When Melodies Gather: Oral Art of the Mahra

The Mahra and the ʾAyyūbids (1198-1213 CE)
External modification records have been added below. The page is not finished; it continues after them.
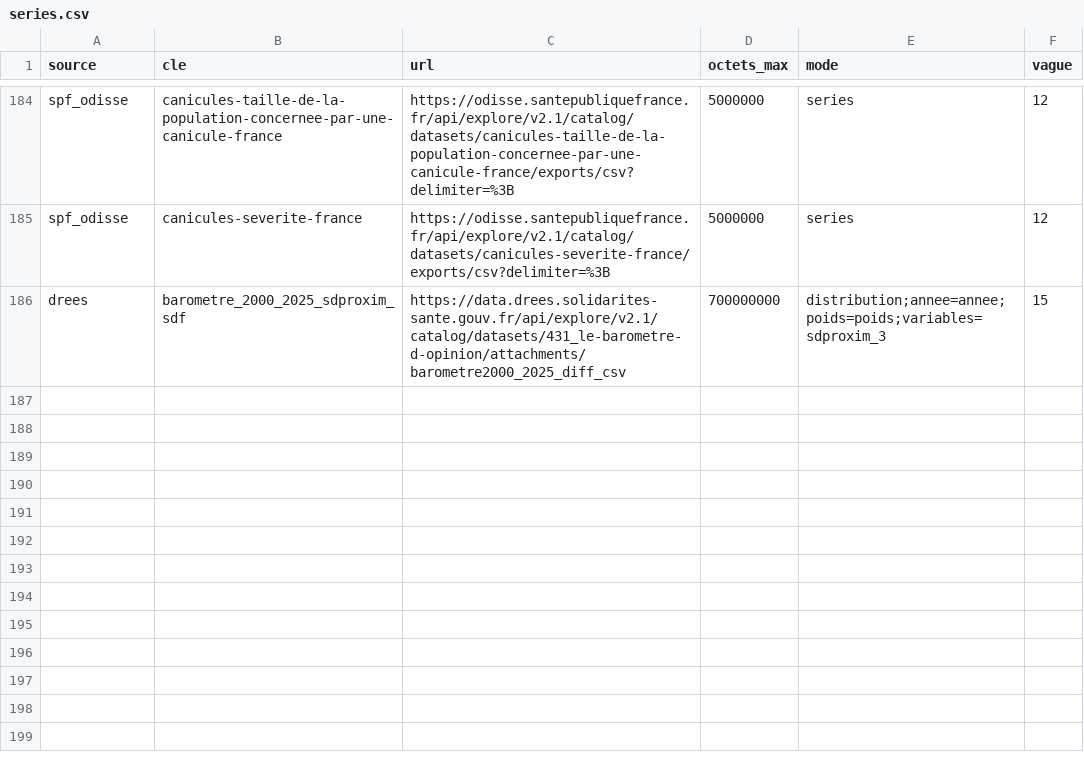
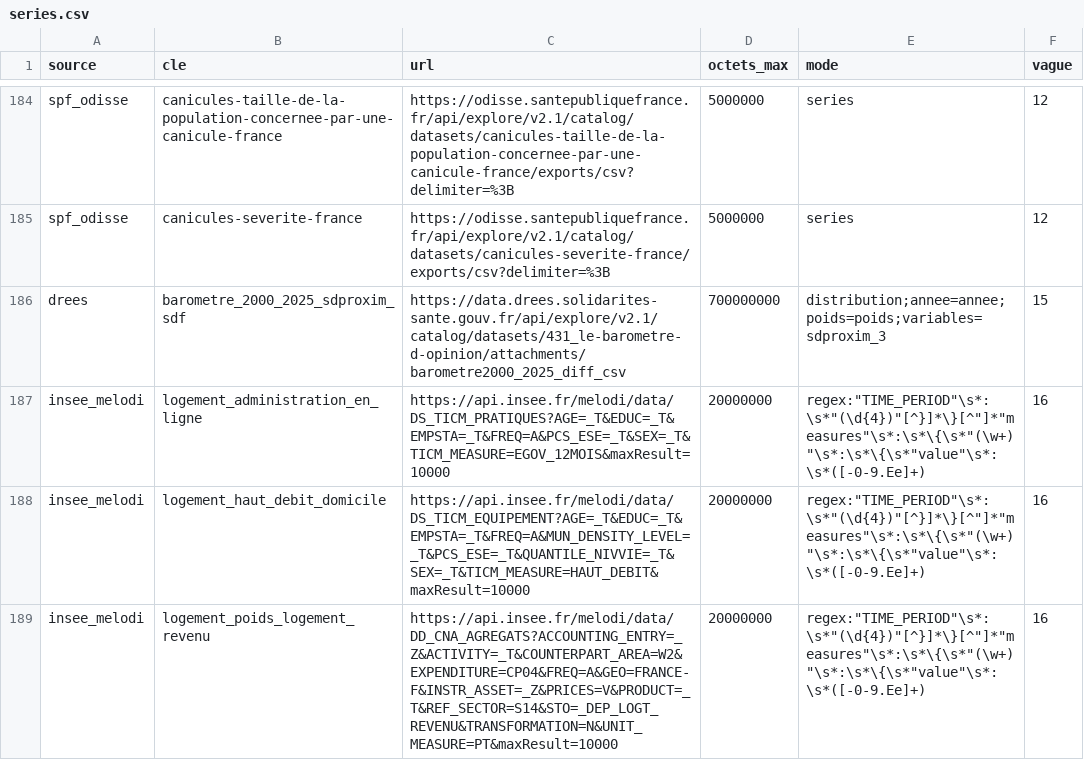
Before and after one commit to leomalherbe/prosperite, a CSV file: docs/sources/verif_acces/series.csv, drawn as a sheet; only a part is shown, gaps mark what is left out.

```diff
--- a/docs/sources/verif_acces/series.csv
+++ b/docs/sources/verif_acces/series.csv
@@ -186 +186,4 @@ spf_odisse,canicules-severite-france,https://odisse.santepubliquefrance.fr/api/e
 drees,barometre_2000_2025_sdproxim_sdf,https://data.drees.solidarites-sante.gouv.fr/api/explore/v2.1/catalog/datasets/431_le-barometre-d-opinion/attachments/barometre2000_2025_diff_csv,700000000,distribution;annee=annee;poids=poids;variables=sdproxim_3,15
+insee_melodi,logement_administration_en_ligne,https://api.insee.fr/melodi/data/DS_TICM_PRATIQUES?AGE=_T&EDUC=_T&EMPSTA=_T&FREQ=A&PCS_ESE=_T&SEX=_T&TICM_MEASURE=EGOV_12MOIS&maxResult=10000,20000000,"regex:""TIME_PERIOD""\s*:\s*""(\d{4})""[^}]*\}[^""]*""measures""\s*:\s*\{\s*""(\w+)""\s*:\s*\{\s*""value""\s*:\s*([-0-9.Ee]+)",16
+insee_melodi,logement_haut_debit_domicile,https://api.insee.fr/melodi/data/DS_TICM_EQUIPEMENT?AGE=_T&EDUC=_T&EMPSTA=_T&FREQ=A&MUN_DENSITY_LEVEL=_T&PCS_ESE=_T&QUANTILE_NIVVIE=_T&SEX=_T&TICM_MEASURE=HAUT_DEBIT&maxResult=10000,20000000,"regex:""TIME_PERIOD""\s*:\s*""(\d{4})""[^}]*\}[^""]*""measures""\s*:\s*\{\s*""(\w+)""\s*:\s*\{\s*""value""\s*:\s*([-0-9.Ee]+)",16
+insee_melodi,logement_poids_logement_revenu,https://api.insee.fr/melodi/data/DD_CNA_AGREGATS?ACCOUNTING_ENTRY=_Z&ACTIVITY=_T&COUNTERPART_AREA=W2&EXPENDITURE=CP04&FREQ=A&GEO=FRANCE-F&INSTR_ASSET=_Z&PRICES=V&PRODUCT=_T&REF_SECTOR=S14&STO=_DEP_LOGT_REVENU&TRANSFORMATION=N&UNIT_MEASURE=PT&maxResult=10000,20000000,"regex:""TIME_PERIOD""\s*:\s*""(\d{4})""[^}]*\}[^""]*""measures""\s*:\s*\{\s*""(\w+)""\s*:\s*\{\s*""value""\s*:\s*([-0-9.Ee]+)",16
```
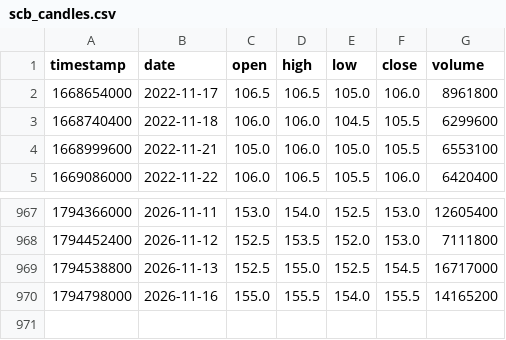
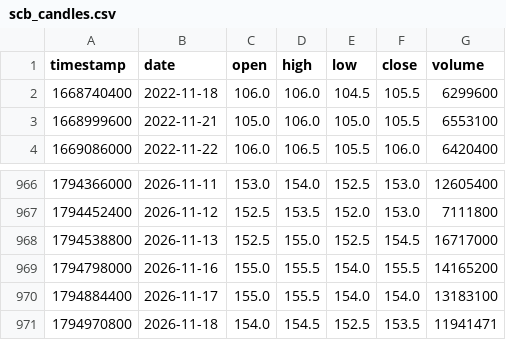
Before and after one commit to smiledee9-svg/stock, a CSV file: SCB/scb_candles.csv, drawn as a sheet; only a part is shown, gaps mark what is left out; removed rows and columns are numbered as before the commit, all else as after; the diff names each change by its address in the sheet, - before the commit and + after, or states it on an @@ line.

```diff
--- a/SCB/scb_candles.csv
+++ b/SCB/scb_candles.csv
-row 2: 1668654000 | 2022-11-17 | 106.5 | 106.5 | 105.0 | 106.0 | 8961800
+row 970: 1794884400 | 2026-11-17 | 155.0 | 155.5 | 154.0 | 154.0 | 13183100
+row 971: 1794970800 | 2026-11-18 | 154.0 | 154.5 | 152.5 | 153.5 | 11941471
```
Also changed, not shown: quant-ramanujan/scb_candles.csv, 6 other files.
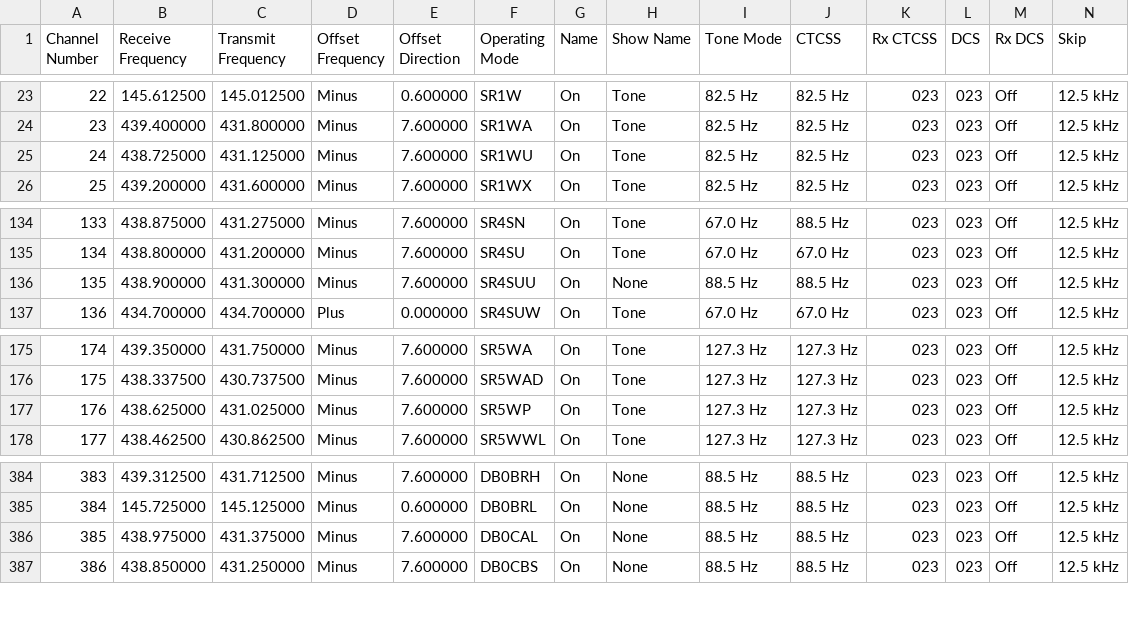
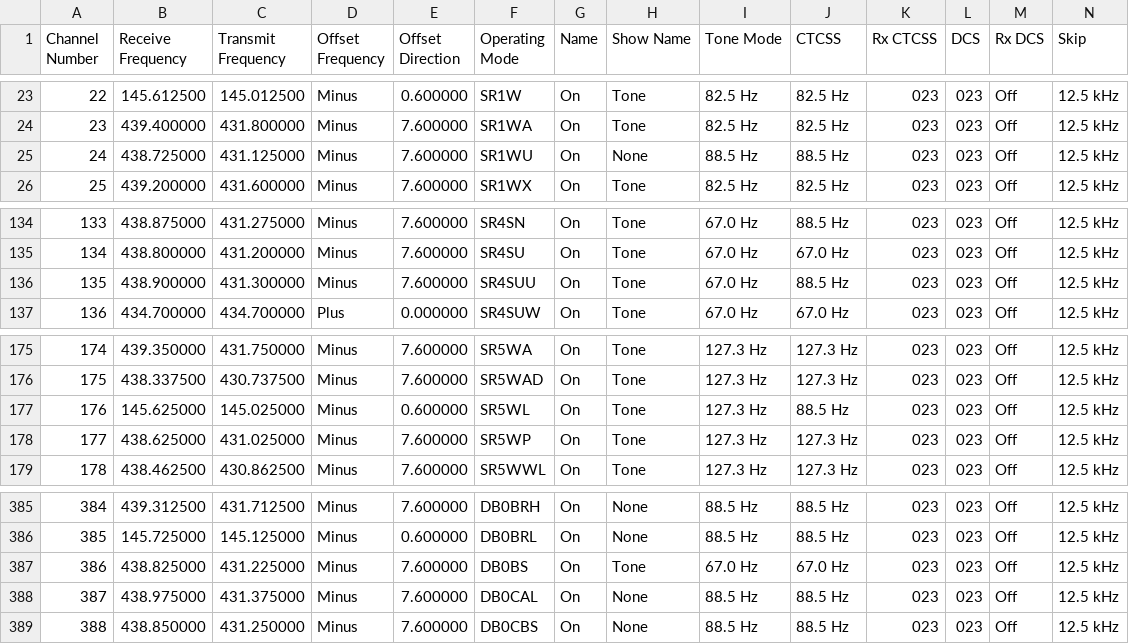
Before and after one commit to stefopl/repeaters-backup, a CSV file: backup/przemienniki-net/RT_Systems_ADMS/adms.csv, drawn as a sheet; only a part is shown, gaps mark what is left out; addresses are those after the commit; rows hold the shown columns only; the diff names each change by its address in the sheet, - before the commit and + after, or states it on an @@ line.

```diff
--- a/backup/przemienniki-net/RT_Systems_ADMS/adms.csv
+++ b/backup/przemienniki-net/RT_Systems_ADMS/adms.csv
-H25 (Show Name): Tone
+H25 (Show Name): None
-I25 (Tone Mode): 82.5 Hz
+I25 (Tone Mode): 88.5 Hz
-J25 (CTCSS): 82.5 Hz
+J25 (CTCSS): 88.5 Hz
-H136 (Show Name): None
+H136 (Show Name): Tone
-I136 (Tone Mode): 88.5 Hz
+I136 (Tone Mode): 67.0 Hz
+row 177: 176 | 145.625000 | 145.025000 | Minus | 0.600000 | SR5WL | On | Tone | 127.3 Hz | 88.5 Hz | 023 | 023 | Off | 12.5 kHz
@@ column A (Channel Number) renumbered from row 178 down @@
+row 387: 386 | 438.825000 | 431.225000 | Minus | 7.600000 | DB0BS | On | Tone | 67.0 Hz | 67.0 Hz | 023 | 023 | Off | 12.5 kHz
```
Also changed, not shown: backup/przemienniki-net/CHIRP_CSV_Format/chirp.csv, 16 other files.
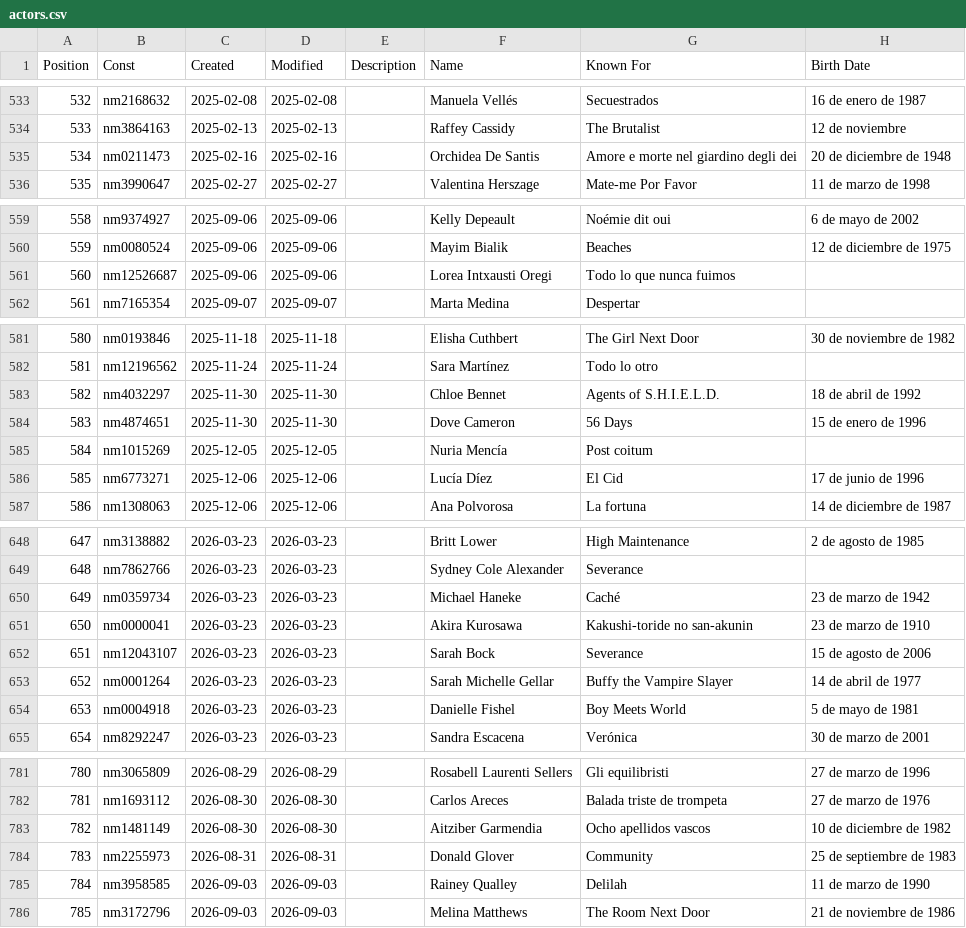
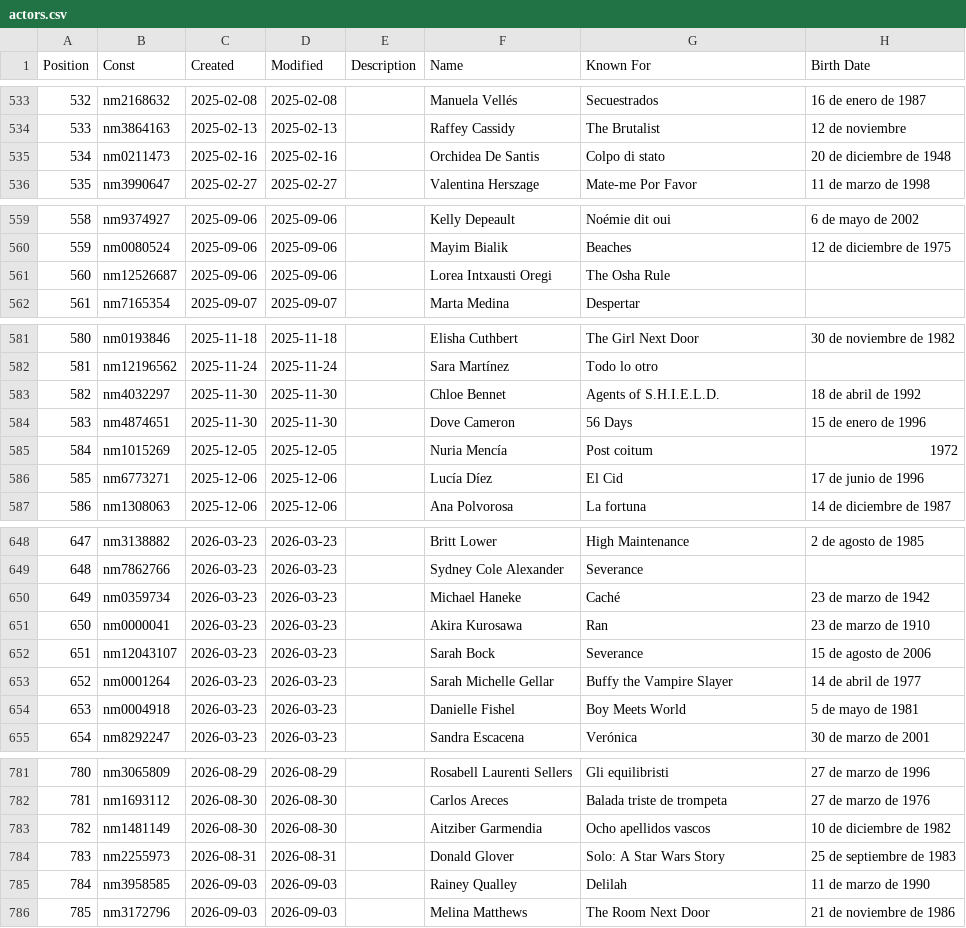
Before and after one commit to kylodead/myfilmfest, a CSV file: data/actors.csv, drawn as a sheet; only a part is shown, gaps mark what is left out; the diff covers the shown part only.

```diff
--- a/data/actors.csv
+++ b/data/actors.csv
@@ -534,3 +534,3 @@ Position,Const,Created,Modified,Description,Name,Known For,Birth Date
 533,nm3864163,2025-02-13,2025-02-13,,"Raffey Cassidy","The Brutalist","12 de noviembre"
-534,nm0211473,2025-02-16,2025-02-16,,"Orchidea De Santis","Amore e morte nel giardino degli dei","20 de diciembre de 1948"
+534,nm0211473,2025-02-16,2025-02-16,,"Orchidea De Santis","Colpo di stato","20 de diciembre de 1948"
 535,nm3990647,2025-02-27,2025-02-27,,"Valentina Herszage","Mate-me Por Favor","11 de marzo de 1998"
@@ -560,3 +560,3 @@ Position,Const,Created,Modified,Description,Name,Known For,Birth Date
 559,nm0080524,2025-09-06,2025-09-06,,"Mayim Bialik","Beaches","12 de diciembre de 1975"
-560,nm12526687,2025-09-06,2025-09-06,,"Lorea Intxausti Oregi","Todo lo que nunca fuimos",
+560,nm12526687,2025-09-06,2025-09-06,,"Lorea Intxausti Oregi","The Osha Rule",
 561,nm7165354,2025-09-07,2025-09-07,,"Marta Medina","Despertar",
@@ -584,3 +584,3 @@ Position,Const,Created,Modified,Description,Name,Known For,Birth Date
 583,nm4874651,2025-11-30,2025-11-30,,"Dove Cameron","56 Days","15 de enero de 1996"
-584,nm1015269,2025-12-05,2025-12-05,,"Nuria Mencía","Post coitum",
+584,nm1015269,2025-12-05,2025-12-05,,"Nuria Mencía","Post coitum","1972"
 585,nm6773271,2025-12-06,2025-12-06,,"Lucía Díez","El Cid","17 de junio de 1996"
@@ -650,3 +650,3 @@ Position,Const,Created,Modified,Description,Name,Known For,Birth Date
 649,nm0359734,2026-03-23,2026-03-23,,"Michael Haneke","Caché","23 de marzo de 1942"
-650,nm0000041,2026-03-23,2026-03-23,,"Akira Kurosawa","Kakushi-toride no san-akunin","23 de marzo de 1910"
+650,nm0000041,2026-03-23,2026-03-23,,"Akira Kurosawa","Ran","23 de marzo de 1910"
 651,nm12043107,2026-03-23,2026-03-23,,"Sarah Bock","Severance","15 de agosto de 2006"
@@ -783,3 +783,3 @@ Position,Const,Created,Modified,Description,Name,Known For,Birth Date
 782,nm1481149,2026-08-30,2026-08-30,,"Aitziber Garmendia","Ocho apellidos vascos","10 de diciembre de 1982"
-783,nm2255973,2026-08-31,2026-08-31,,"Donald Glover","Community","25 de septiembre de 1983"
+783,nm2255973,2026-08-31,2026-08-31,,"Donald Glover","Solo: A Star Wars Story","25 de septiembre de 1983"
 784,nm3958585,2026-09-03,2026-09-03,,"Rainey Qualley","Delilah","11 de marzo de 1990"
```
Also changed, not shown: 3 added rows and 4 edited cells elsewhere in this file, data/ratings.csv, data/watchlist.csv.
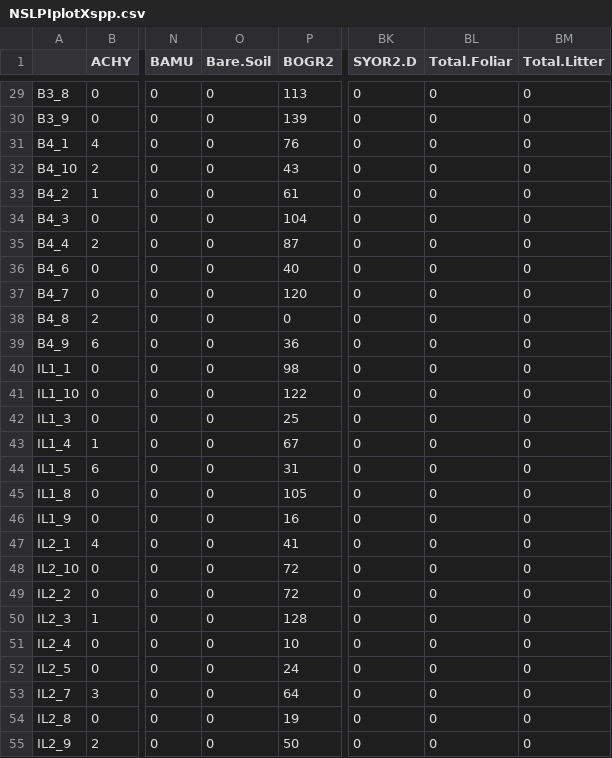
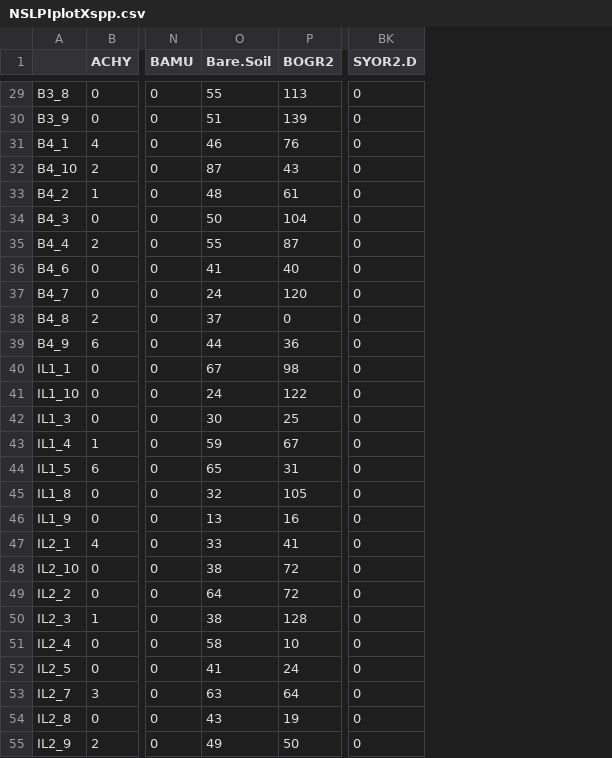
Before and after one commit to aprilissy/GitBeefBasin9-2015, a CSV file: LPI/Output/NSLPIplotXspp.csv, drawn as a sheet; only a part is shown, gaps mark what is left out; the diff covers the shown part only; the diff names each change by its address in the sheet, - before the commit and + after, or states it on an @@ line.

```diff
--- a/LPI/Output/NSLPIplotXspp.csv
+++ b/LPI/Output/NSLPIplotXspp.csv
-column BL (Total.Foliar), rows 29-55: all 0
-column BM (Total.Litter), rows 29-55: all 0
-O29 (Bare.Soil): 0
+O29 (Bare.Soil): 55
-O30 (Bare.Soil): 0
+O30 (Bare.Soil): 51
-O31 (Bare.Soil): 0
+O31 (Bare.Soil): 46
-O32 (Bare.Soil): 0
+O32 (Bare.Soil): 87
-O33 (Bare.Soil): 0
+O33 (Bare.Soil): 48
-O34 (Bare.Soil): 0
+O34 (Bare.Soil): 50
-O35 (Bare.Soil): 0
+O35 (Bare.Soil): 55
-O36 (Bare.Soil): 0
+O36 (Bare.Soil): 41
-O37 (Bare.Soil): 0
+O37 (Bare.Soil): 24
-O38 (Bare.Soil): 0
+O38 (Bare.Soil): 37
-O39 (Bare.Soil): 0
+O39 (Bare.Soil): 44
-O40 (Bare.Soil): 0
+O40 (Bare.Soil): 67
-O41 (Bare.Soil): 0
+O41 (Bare.Soil): 24
-O42 (Bare.Soil): 0
+O42 (Bare.Soil): 30
-O43 (Bare.Soil): 0
+O43 (Bare.Soil): 59
-O44 (Bare.Soil): 0
+O44 (Bare.Soil): 65
-O45 (Bare.Soil): 0
+O45 (Bare.Soil): 32
-O46 (Bare.Soil): 0
+O46 (Bare.Soil): 13
-O47 (Bare.Soil): 0
+O47 (Bare.Soil): 33
-O48 (Bare.Soil): 0
+O48 (Bare.Soil): 38
-O49 (Bare.Soil): 0
+O49 (Bare.Soil): 64
-O50 (Bare.Soil): 0
+O50 (Bare.Soil): 38
-O51 (Bare.Soil): 0
+O51 (Bare.Soil): 58
-O52 (Bare.Soil): 0
+O52 (Bare.Soil): 41
-O53 (Bare.Soil): 0
+O53 (Bare.Soil): 63
-O54 (Bare.Soil): 0
+O54 (Bare.Soil): 43
-O55 (Bare.Soil): 0
+O55 (Bare.Soil): 49
```
Also changed, not shown: 72 edited cells elsewhere in this file, LPI/Old/AprilLPIplotXspp.csv, LPI/Output/AprilLPICommon.csv, 26 other files.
Following the account of the military exploits of Mahri troops in Egypt and North Africa in the seventh century CE, historical documentation with regard to the Mahra and their core territories becomes meager, although the Mahra continue to be noted for their linguistic exceptionalism by Arab geographers and belles-lettrists such as al-Hamdānī, al-Muqaddasī, and others.  However, a historical record for southern Arabia and Ḥaḍramawt from the thirteenth century onward begins to take shape thanks to chronicles composed by South Yemenis and Ḥaḍramīs such as Aḥmad bin Shanbal (d. 1514 CE), ʿAbdallāh Bā Makhrama (d. 1540 CE), al-Ṭayyib Bā Faqīh al-Shiḥrī (d. 1562), ʿAbdallāh b. Muḥammad Bā Sanjala/Bā Sakhla (d. 1569), and ʿAbd al-Qādir al-ʿAydrūs (d. 1628). The absolute number of chroniclers should not be confused with the number of unique chronicles; virtually all medieval chronicles of southern Arabia are drawn from the work of a much smaller number of chroniclers, primarily Shanbal, Bā Makhrama, and Bā Faqīh (Muqaddam, 2005: 241-62).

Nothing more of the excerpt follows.